The event is being held in Building One on Treasure Island, the same building that doubled as the terminal to the Berlin Airport in Indiana Jones and the Last Crusade. Learn more about the event, here.
It’s also FREE to attend, unless you live on the east side of the bay – you’ll have to pay the Bay Bridge toll – but only use half of the bridge! Sorry about that…
Many apologies for the lack of updates on the site as of late – we’ve been working several different major projects that have required a bit more of my time and attention. That being said – they’re going to be EARTH SHAKERS when we can release more information on them, so stay tuned!
As for the “Lost Parks of Northern California” – if you follow us on social media, you know we’re already hard at work on principal videography on the next episode – this time, focusing on parks designed to be lost from the beginning – the 1915 and 1939 World’s Fairs of San Francisco.
As you can imagine – there’s a TON of work and locations involved; coupled with our skeleton “staff” of volunteers, it’s going to take a bit longer than other episodes to produce – but if you’re fans of our work on previous episodes, you already know that the wait will be well worth it.
Be sure to follow the journey by searching / using the #lostparks hashtag on your favorite social media account!
Santa’s Village continues to bring in the press coverage! Today, we’re featured in the Sunday Santa Cruz Sentinel!
Not exactly sure WHEN I changed my last name to Rowland, however…
For those of you who don’t get the paper, you can read the article online, here:
Not even a day after our story aired on KSBW – leading off the newscast, no less – KION Central Coast News got in on the “Lost Parks” action, with their own report!
Special thanks to reporter Cassandra Arsenault for coming out and recording us! (And for nerding out briefly on Boston area amusement parks, too!)
On a side note – what is it about Boston area-born reporters and the Bay Area? That’s two now!
Second side note – we’re filmmakers – someone reported it – so it’s official!!!
Jump to the story by clicking the link, below:
Chalk another news outlet onto the list that’s discovered the charm and passion of the “Lost Parks of Northern California” series…KSBW Central Coast News led their newscast with a story on our project!
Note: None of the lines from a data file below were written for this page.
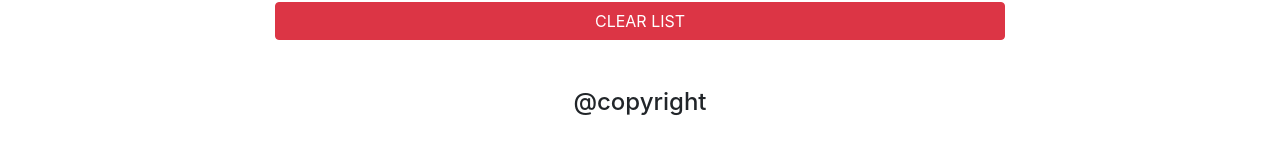
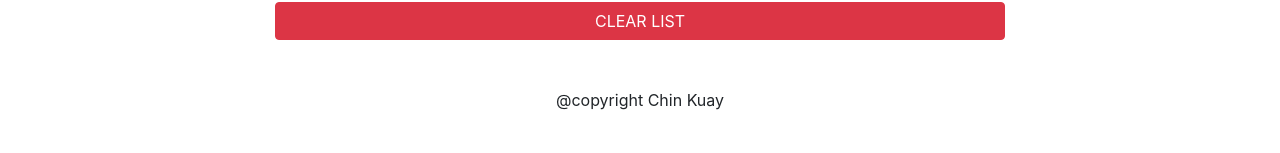
Before and after one commit to kuayc/react-try, a React (Create React App) app: page / in a window 1280 px wide. Shown: the part 439-592 px from the top of the page. Built offline with nearby package versions, Linux system fonts and the light colour scheme.

Commit message:
added copyright footer

```diff
--- a/src/components/functionalComponent.js
+++ b/src/components/functionalComponent.js
@@ -3,7 +3,7 @@ import React from "react";
 function FunctionalComponent() {
   return (
     <div>
-      <h4>@copyright</h4>
+      <p>@copyright Chin Kuay</p>
     </div>
   );
 }
--- a/src/index.css
+++ b/src/index.css
@@ -9,6 +9,6 @@ code {
   font-family: source-code-pro, Menlo, Monaco, Consolas, "Courier New",
     monospace;
 }
-h4 {
+p {
   text-align: center;
 }
```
Check out the the video, by clicking the link, here:
Found a great article today on one of my favorite San Francisco institutions, the decidedly retro “Musée Mécanique” at Fisherman’s Wharf.
Originally located in the basement of the Cliff House and before then at Playland-at-the-Beach, this eclectic collection of antique mechanical instruments, games and displays (some well over 100 years old) is by far the best way to spend your afternoon at the wharf, especially if the cruises to Alcatraz are sold out or crazy packed.
Check out the article here, from SF Weekly:
Despite the fact that we weren’t nominated for Creative Awards from CreaTV late last week, we haven’t let it get us down. In fact, we’ve had more media than ever contact us about the “Lost Parks” series!
Just this week, we’ve been in contact / interviewed with :
Oh, did we mention we’re still trying to finish the Santa’s Village episode, too? : )
Stay tuned everyone, we’re not the fastest growing amusement / theme park website on the web for nothing!
Big thanks to Mike Cassidy, who wrote a wonderful column (in the business section, no less!) about how we use technology to save parks that have been lost to the sands of time!
Read the full article, here:
Have you been naughty, or nice so far this holiday season? Either way – we’re happy to release a preview to our Santa’s Village episode of the Lost Parks of Northern California!
Find out how eating at McDonald’s may connect you to the park – in addition to the many pieces of Santa’s Village strewn throughout Northern California!
Stay tuned here to Great American Thrills for the latest updates, including a release date!